German retailer Tengelmann does not plan to be a shareholder in A&P when the US retailer emerges from Chapter 11 bankruptcy.

A spokesperson for Tengelmann today (14 July) that the company "does not plan to re-invest" in A&P after the retailer leaves bankruptcy protection.

Tengelmann owns around 38% of A&P but has written the value of its stake. The spokesman said Tengelmann indicated that the firm did not have complete faith in A&P's turnaround plan. "They have to bring out a new concept. It is not the right concept," the spokesperson said.

A&P filed for Chapter 11 in December after the 2008 acquisition of fellow US retailer Pathmark - and competition from the likes of Target Corp. and Wal-Mart Stores - put financial pressure on the company.
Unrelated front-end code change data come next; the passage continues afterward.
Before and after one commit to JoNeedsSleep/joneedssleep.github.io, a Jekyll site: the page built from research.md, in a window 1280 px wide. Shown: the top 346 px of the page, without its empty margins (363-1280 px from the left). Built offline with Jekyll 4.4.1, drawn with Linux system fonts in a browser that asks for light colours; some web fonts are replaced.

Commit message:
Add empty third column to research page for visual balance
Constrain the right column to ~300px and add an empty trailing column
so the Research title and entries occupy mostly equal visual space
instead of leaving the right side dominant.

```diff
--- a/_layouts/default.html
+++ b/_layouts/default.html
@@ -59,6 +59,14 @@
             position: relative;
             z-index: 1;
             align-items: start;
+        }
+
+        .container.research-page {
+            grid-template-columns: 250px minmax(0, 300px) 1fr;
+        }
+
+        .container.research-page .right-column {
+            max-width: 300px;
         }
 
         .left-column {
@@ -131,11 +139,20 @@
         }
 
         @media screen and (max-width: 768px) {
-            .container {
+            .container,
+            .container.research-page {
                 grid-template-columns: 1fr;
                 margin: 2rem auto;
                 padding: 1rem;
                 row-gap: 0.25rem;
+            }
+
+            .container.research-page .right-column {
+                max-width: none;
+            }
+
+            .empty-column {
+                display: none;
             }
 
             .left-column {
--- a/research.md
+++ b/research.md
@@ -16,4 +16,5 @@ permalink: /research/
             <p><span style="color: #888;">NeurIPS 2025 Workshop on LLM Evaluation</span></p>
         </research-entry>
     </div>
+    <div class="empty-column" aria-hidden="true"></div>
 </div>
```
The retailer made a series of executive changes and closed stores before applying for Chapter 11 and, since attaining the protection, has made similar moves, putting more outlets up for sale and naming a clutch of marketing and merchandising executives.
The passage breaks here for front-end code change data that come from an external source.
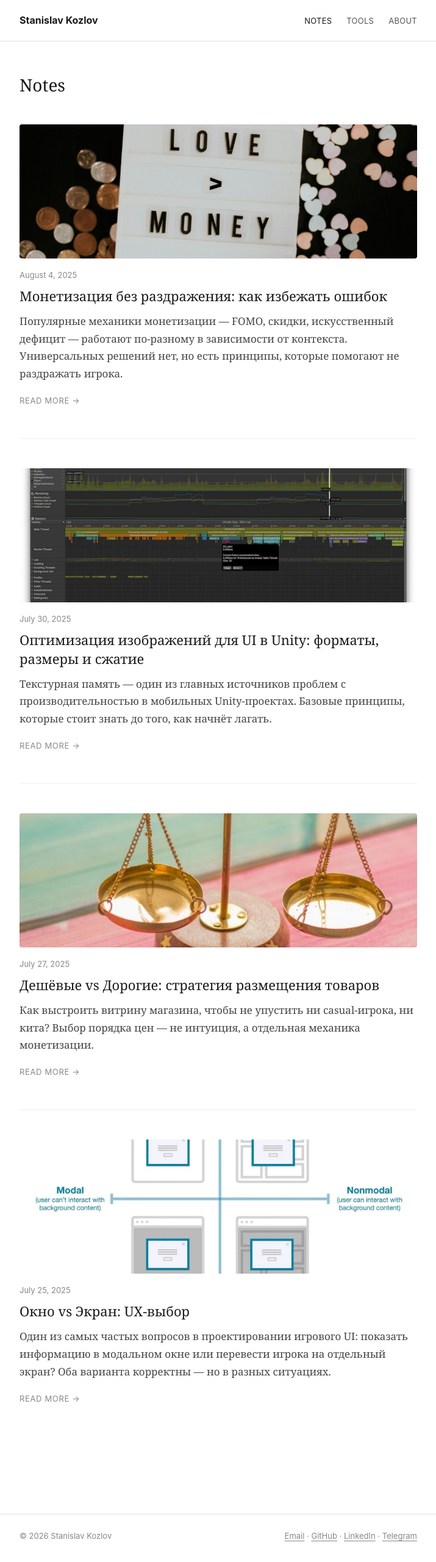
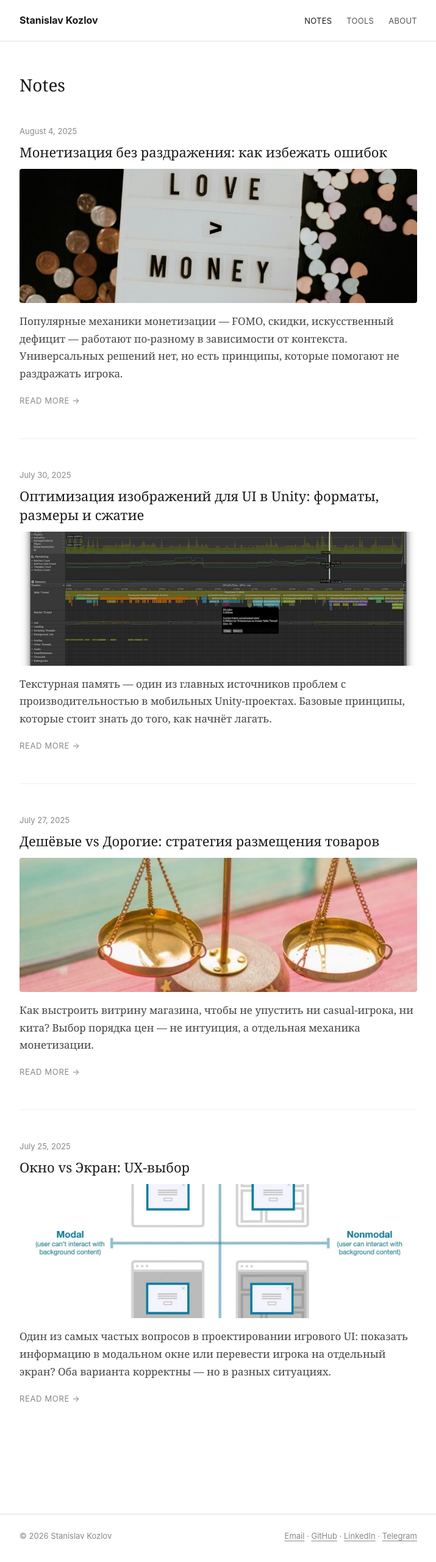
Before and after one commit to LLarean/llarean.github.io, a Jekyll site: the page built from notes.html, in a window 1280 px wide. Shown: the whole page at 61% size, without its empty margins (282-997 px from the left). Built offline with Jekyll 4.4.1, drawn with Linux system fonts in a browser that asks for light colours.

Commit message:
Move post image below title on notes page
Co-Authored-By: Claude Sonnet 4.6 <noreply@anthropic.com>

```diff
--- a/notes.html
+++ b/notes.html
@@ -9,11 +9,11 @@ permalink: /notes/
 <ul class="post-list">
   {% for post in site.posts %}
   <li class="post-item">
+    <div class="post-meta">{{ post.date | date: "%B %-d, %Y" }}</div>
+    <h2 class="post-title"><a href="{{ post.url | relative_url }}">{{ post.title }}</a></h2>
     {% if post.image %}
     <a href="{{ post.url | relative_url }}"><img class="post-thumb" src="{{ post.image | relative_url }}" alt="{{ post.title }}"></a>
     {% endif %}
-    <div class="post-meta">{{ post.date | date: "%B %-d, %Y" }}</div>
-    <h2 class="post-title"><a href="{{ post.url | relative_url }}">{{ post.title }}</a></h2>
     {% if post.excerpt %}
     <p class="post-excerpt">{{ post.excerpt | strip_html | truncate: 220 }}</p>
     {% endif %}
```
Tengelmann chief executive Karl-Erivan Haub yesterday told reporters that the retailer hoped A&P could be "led out of its insolvency", Reuters reported. However, he added: "We do not believe that we will be significant shareholders after the process ends."

According to Reuters, Tengelmann CFO Juergen Boeckel noted: "A&P is currently in freefall."
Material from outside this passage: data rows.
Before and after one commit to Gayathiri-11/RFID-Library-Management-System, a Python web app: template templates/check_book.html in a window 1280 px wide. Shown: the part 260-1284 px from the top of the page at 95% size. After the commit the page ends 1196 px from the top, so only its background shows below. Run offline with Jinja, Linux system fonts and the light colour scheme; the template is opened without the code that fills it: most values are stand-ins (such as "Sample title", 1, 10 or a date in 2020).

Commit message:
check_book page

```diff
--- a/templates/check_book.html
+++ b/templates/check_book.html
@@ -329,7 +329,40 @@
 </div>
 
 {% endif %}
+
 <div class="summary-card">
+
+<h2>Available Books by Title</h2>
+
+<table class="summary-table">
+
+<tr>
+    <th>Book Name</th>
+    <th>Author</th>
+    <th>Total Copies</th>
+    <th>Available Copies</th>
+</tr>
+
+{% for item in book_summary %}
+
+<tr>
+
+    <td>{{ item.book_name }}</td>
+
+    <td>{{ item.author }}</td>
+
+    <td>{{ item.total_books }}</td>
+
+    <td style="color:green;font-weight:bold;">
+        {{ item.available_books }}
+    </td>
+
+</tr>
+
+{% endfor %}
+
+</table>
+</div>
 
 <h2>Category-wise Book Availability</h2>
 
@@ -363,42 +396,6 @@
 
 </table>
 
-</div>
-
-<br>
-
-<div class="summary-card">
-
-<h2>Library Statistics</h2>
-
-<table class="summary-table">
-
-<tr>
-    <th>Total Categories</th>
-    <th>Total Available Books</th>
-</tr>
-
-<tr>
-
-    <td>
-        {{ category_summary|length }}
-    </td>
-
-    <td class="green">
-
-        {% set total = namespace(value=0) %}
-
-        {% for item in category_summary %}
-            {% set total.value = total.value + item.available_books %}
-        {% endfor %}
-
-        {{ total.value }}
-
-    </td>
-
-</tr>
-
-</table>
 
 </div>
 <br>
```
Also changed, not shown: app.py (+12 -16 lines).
Yesterday, Tengelmann, which owns the German supermarket chain Kaiser, reported a 4.1% rise in sales in 2010 to EUR10.52bn (US$14.90bn). The company, which also owns discount clothing chain Kik and DIY retailer OBI, said sales from its Kaiser business were up 0.1% at EUR2.16bn.

The spokesperson said sales from Kaiser were affected by the disposal of 85 stores and a programme to remodel its outlets.

Tengelmann does not disclose its profit numbers.